RECORDS TO PROCESS ::

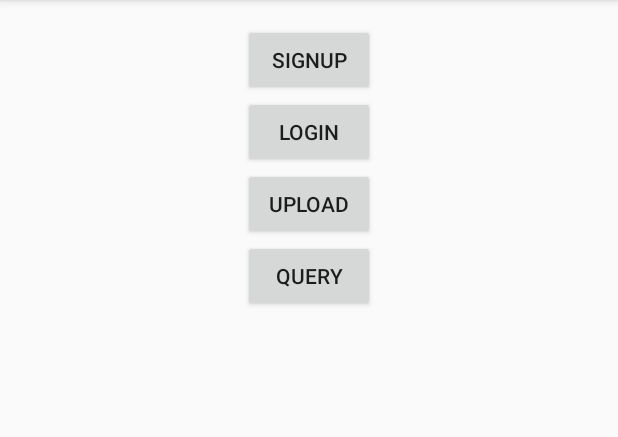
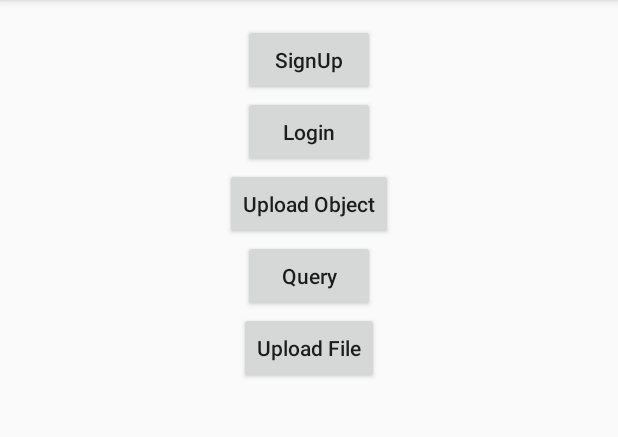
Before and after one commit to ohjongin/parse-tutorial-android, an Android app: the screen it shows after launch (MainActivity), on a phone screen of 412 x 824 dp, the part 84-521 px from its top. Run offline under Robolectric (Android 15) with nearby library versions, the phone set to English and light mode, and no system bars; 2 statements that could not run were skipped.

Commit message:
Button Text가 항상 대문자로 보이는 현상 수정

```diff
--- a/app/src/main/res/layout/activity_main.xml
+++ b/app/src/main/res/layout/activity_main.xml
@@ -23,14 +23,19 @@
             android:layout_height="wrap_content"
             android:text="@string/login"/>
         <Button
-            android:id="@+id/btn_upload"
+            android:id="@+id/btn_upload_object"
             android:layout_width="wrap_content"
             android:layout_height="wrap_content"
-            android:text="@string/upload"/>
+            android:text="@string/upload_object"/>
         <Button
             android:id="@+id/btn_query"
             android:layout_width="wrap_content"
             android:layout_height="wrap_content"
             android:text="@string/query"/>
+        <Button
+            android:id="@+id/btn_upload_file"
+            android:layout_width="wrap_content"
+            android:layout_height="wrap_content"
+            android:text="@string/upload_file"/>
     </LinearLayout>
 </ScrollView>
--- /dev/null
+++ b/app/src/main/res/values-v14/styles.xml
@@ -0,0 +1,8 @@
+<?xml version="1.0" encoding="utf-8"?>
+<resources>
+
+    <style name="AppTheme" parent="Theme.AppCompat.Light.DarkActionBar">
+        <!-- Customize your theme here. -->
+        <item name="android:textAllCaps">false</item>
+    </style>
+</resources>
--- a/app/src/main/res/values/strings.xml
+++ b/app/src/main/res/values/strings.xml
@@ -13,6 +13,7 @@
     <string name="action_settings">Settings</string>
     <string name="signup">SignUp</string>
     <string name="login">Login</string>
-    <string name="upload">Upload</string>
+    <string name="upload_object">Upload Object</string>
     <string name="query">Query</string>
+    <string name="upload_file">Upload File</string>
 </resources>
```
* * *
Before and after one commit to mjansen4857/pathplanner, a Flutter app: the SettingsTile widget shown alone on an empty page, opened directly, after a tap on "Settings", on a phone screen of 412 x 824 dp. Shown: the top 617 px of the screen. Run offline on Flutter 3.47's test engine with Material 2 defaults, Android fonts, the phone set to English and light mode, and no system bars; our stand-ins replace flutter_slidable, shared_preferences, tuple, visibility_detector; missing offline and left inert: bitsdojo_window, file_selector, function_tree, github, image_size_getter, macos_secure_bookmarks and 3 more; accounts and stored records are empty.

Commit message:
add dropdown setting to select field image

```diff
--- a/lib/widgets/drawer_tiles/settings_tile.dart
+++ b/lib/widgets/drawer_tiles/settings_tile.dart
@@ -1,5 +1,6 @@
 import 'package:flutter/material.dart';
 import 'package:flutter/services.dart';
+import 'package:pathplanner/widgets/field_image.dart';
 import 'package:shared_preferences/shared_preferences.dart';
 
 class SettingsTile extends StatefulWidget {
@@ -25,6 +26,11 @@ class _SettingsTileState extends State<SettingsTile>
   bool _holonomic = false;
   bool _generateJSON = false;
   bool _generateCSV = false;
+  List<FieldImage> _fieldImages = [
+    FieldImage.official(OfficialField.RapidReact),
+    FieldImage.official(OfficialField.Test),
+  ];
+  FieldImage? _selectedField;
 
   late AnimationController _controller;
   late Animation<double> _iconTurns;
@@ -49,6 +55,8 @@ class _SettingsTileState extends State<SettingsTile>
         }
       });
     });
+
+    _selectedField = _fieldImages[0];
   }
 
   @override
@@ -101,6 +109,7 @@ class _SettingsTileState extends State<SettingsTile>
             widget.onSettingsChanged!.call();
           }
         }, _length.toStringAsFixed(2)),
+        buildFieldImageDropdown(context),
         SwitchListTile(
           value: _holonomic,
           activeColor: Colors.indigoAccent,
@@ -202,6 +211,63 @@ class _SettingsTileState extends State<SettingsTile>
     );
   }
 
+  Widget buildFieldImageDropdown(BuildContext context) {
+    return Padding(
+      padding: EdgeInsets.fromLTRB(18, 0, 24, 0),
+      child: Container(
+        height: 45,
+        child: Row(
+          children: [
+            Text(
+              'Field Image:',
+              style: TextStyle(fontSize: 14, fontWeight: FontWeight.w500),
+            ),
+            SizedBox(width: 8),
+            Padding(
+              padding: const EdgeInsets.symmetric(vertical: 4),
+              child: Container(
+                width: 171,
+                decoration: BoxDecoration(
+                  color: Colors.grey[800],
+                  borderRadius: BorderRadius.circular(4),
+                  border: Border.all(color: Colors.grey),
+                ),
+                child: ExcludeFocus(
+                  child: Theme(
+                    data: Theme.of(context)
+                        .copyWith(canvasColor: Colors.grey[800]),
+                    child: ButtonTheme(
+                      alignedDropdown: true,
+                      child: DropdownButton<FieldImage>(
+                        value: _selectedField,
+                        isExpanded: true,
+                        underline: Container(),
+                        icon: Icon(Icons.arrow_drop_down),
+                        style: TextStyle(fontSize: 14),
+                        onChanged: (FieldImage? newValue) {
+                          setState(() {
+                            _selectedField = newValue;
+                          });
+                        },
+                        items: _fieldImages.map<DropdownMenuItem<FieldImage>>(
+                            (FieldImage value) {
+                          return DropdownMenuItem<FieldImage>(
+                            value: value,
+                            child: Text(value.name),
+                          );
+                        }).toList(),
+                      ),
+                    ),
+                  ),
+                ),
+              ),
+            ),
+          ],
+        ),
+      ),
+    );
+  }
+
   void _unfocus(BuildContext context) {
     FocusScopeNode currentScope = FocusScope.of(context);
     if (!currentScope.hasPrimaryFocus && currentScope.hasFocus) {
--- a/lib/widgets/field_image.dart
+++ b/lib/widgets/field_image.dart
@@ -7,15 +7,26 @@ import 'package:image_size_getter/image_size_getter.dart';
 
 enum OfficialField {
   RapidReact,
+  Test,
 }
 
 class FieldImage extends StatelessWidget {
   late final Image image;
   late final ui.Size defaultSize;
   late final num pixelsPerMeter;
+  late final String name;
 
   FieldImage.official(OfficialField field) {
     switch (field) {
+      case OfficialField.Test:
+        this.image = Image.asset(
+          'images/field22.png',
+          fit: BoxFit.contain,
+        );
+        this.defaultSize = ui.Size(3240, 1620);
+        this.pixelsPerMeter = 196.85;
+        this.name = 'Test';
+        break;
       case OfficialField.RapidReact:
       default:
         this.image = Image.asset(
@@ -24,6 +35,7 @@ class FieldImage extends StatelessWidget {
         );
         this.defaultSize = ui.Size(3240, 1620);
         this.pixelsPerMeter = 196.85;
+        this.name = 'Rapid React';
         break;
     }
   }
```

WORK ITEM :: Within the material, find all lines that hold the word "late" and show them.

WRITTEN ANSWER ::
   late AnimationController _controller;
   late Animation<double> _iconTurns;
   late final Image image;
   late final ui.Size defaultSize;
   late final num pixelsPerMeter;
+  late final String name;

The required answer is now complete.